There have been plenty of strange “manifestations of the Holy Spirit” in recent decades, associated with what is supposedly spiritual revival.
People barking like dogs, falling backwards in waves, laughing uncontrollably, dancing around an auditorium oblivious to their surroundings. The list could go on.
There is also the reasonably common manifestation, getting drunk in the Spirit, whilst others have “connected with the Spirit” by “toking the Ghost,” a supposedly spiritual version of getting stoned “in the Holy Ghost.”
These things, as strange as they might seem, are nothing new. Jonathan Edwards, the great preacher and theologian, was instrumental in revival breaking out in New England in the 18th century. And he witnessed many strange manifestations in the course of that great revival.
Edwards wrote on this subject, concluding that the strange manifestations said nothing about whether revival was – or was not – genuine. Importantly, he also concluded that there were some genuine signs. See the link at the end to see what Edwards decided.
What’s all this got to do with the holiness of God, the attribute of God that Mike talked to us about on Sunday?
Have you ever noticed that the more you learn, the more you realise how little you know? I find these thoughts, which may appear contradictory on the surface, fascinating and honest.
A great example, in the Christian life, is the growing awareness of the depths of our sin as we travel further down to path of sanctification. As we grow in holiness, by the working of the Holy Spirit within us, we see ever more clearly how unlike God we are in that respect. Continue reading
God is omnipotent; all-powerful, there is nothing He can’t do. The Bible is pretty clear on that.
After all, God created the heavens and the earth with just a word. “Let there be… and there was…” [see Gen 1]. And it didn’t deplete His reserves of energy in the slightest. Even though the creation account tells us that God rested on the 7th day, He didn’t rest because He was exhausted.
“Behold, I am the LORD, the God of all flesh.

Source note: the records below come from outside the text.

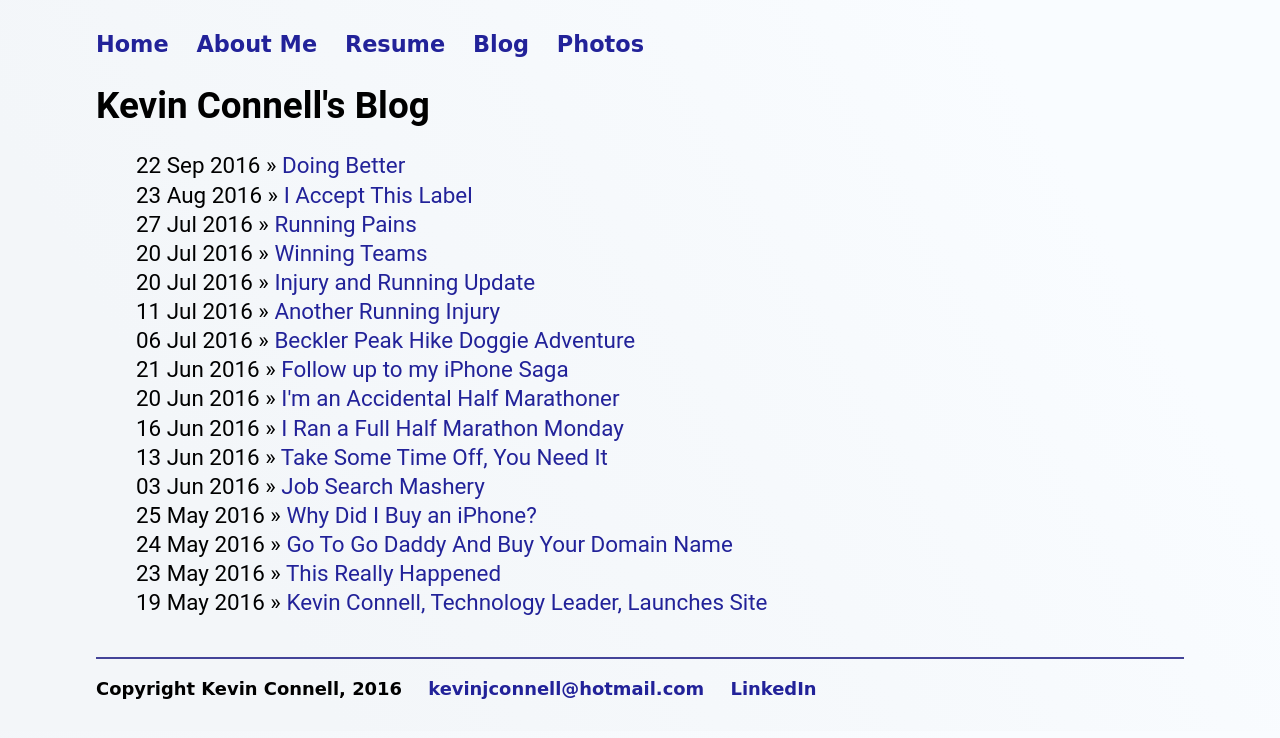
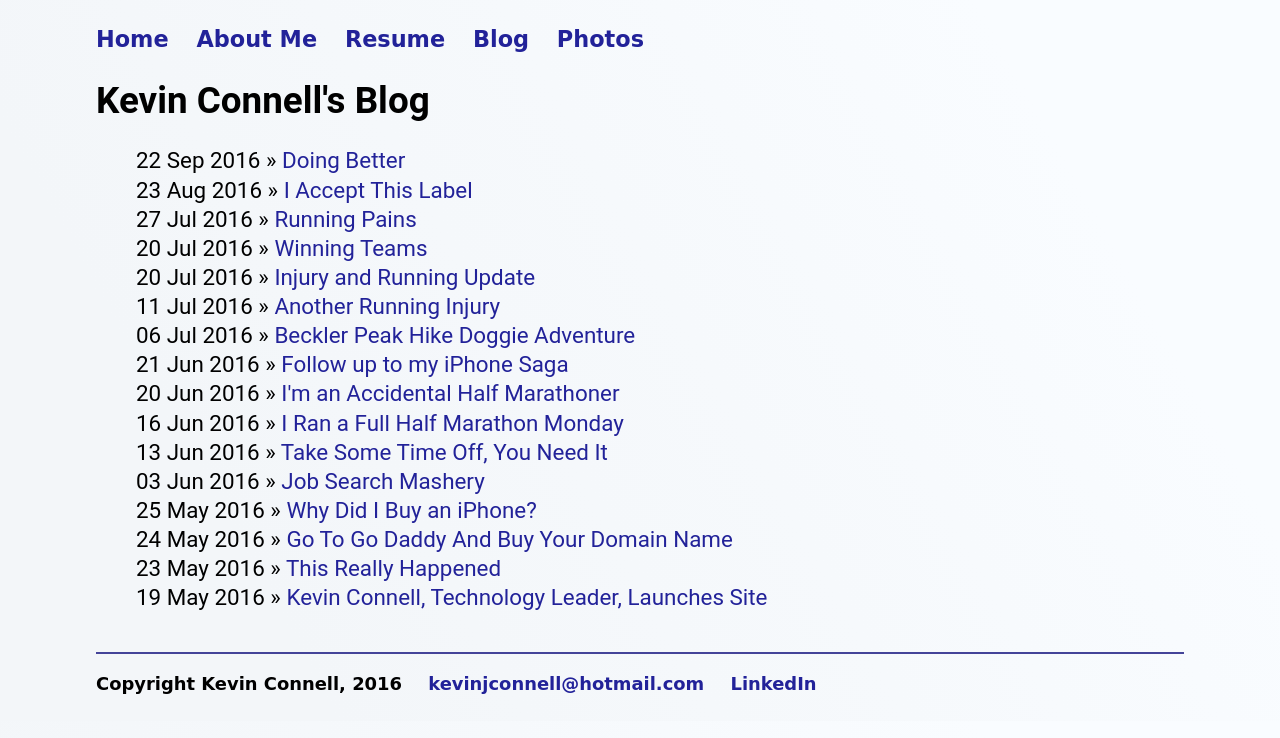
Before and after one commit to mo4dawg/mo4dawg.github.io, a Jekyll site: the page built from blog/oldIndex.html, in a window 1280 px wide. Shown: the top 738 px of the page. Built offline with Jekyll 4.4.1, drawn with Linux system fonts in a browser that asks for light colours.

Commit message:
Update main.css

```diff
--- a/css/main.css
+++ b/css/main.css
@@ -2,7 +2,7 @@
 .MyGradientClass
 {
     height:100%;
-    margin: 30px auto;
+    margin: 25px auto;
     width: 85%;
     background-image: linear-gradient(bottom, rgb(243,246,249) 20%, rgb(246,249,252) 54%, rgb(249,252,255) 82%);
     background-image: -o-linear-gradient(bottom, rgb(243,246,249) 20%, rgb(246,249,252) 54%, rgb(249,252,255) 82%);
```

Is anything too hard for me?” the Lord says in Jer 32:27. He does whatever He pleases [Ps 115:3]. With Him, all things are possible [Matt 19:26]. He is the Almighty who reigns [Rev 19:6].
God is so powerful that He can even turn the heart of a king in any direction He wants to. Who can stand before the Lord?
So then, can God create a rock so heavy that even He can’t lift it? If we say no, He can’t, then there is something God can’t do, thus He must not be omnipotent.
It the answer is yes, He can, then if God can’t lift the rock, He is not omnipotent. Ha, gotcha! Answer that one, Christians! Continue reading
So when the woman saw that the tree was good for food, and that it was a delight to the eyes, and that the tree was to be desired to make one wise, she took of its fruit and ate, and she also gave some to her husband who was with her, and he ate. Then the eyes of both were opened, and they knew that they were naked. And they sewed fig leaves together and made themselves loincloths.
And they heard the sound of the LORD God walking in the garden in the cool of the day, and the man and his wife hid themselves from the presence of the LORD God among the trees of the garden. But the LORD God called to the man and said to him, “Where are you?” And he said, “I heard the sound of you in the garden, and I was afraid, because I was naked, and I hid myself.” [Gen 3:6-10]
Whatever made Adam think he could hide from God? Surely he knew God well enough to know that there is no hiding from Him. Continue reading
Isn’t it funny how you can read a passage of Scripture 5 times, 50 times, 500 times, and still not realise what it is talking about? That’s what Jesus rebuked Nicodemus about in John 3:10. And it is what I’ve experienced the many times I’ve read John chapter 3. It probably won’t be the last time either, so I can’t be too critical of Nicodemus.
Jesus had been explaining why Nicodemus – and all of us – need to be born again [see John 3:1-13]. And He was adamant that this new birth was entirely a work of God by the Holy Spirit, not something any of us are able to do for ourselves.
Then Jesus inserts these words that I’ve never before connected with the rest of the passage; “… as Moses lifted up the serpent in the wilderness, so must the Son of Man be lifted up, that whoever believes in him may have eternal life” [John 3:14-15].
As it turns out, they are critically important words for us to understand our part in the work of new birth, the work that is done entirely by God. Confused? Let’s see if we can shed some light on it. Continue reading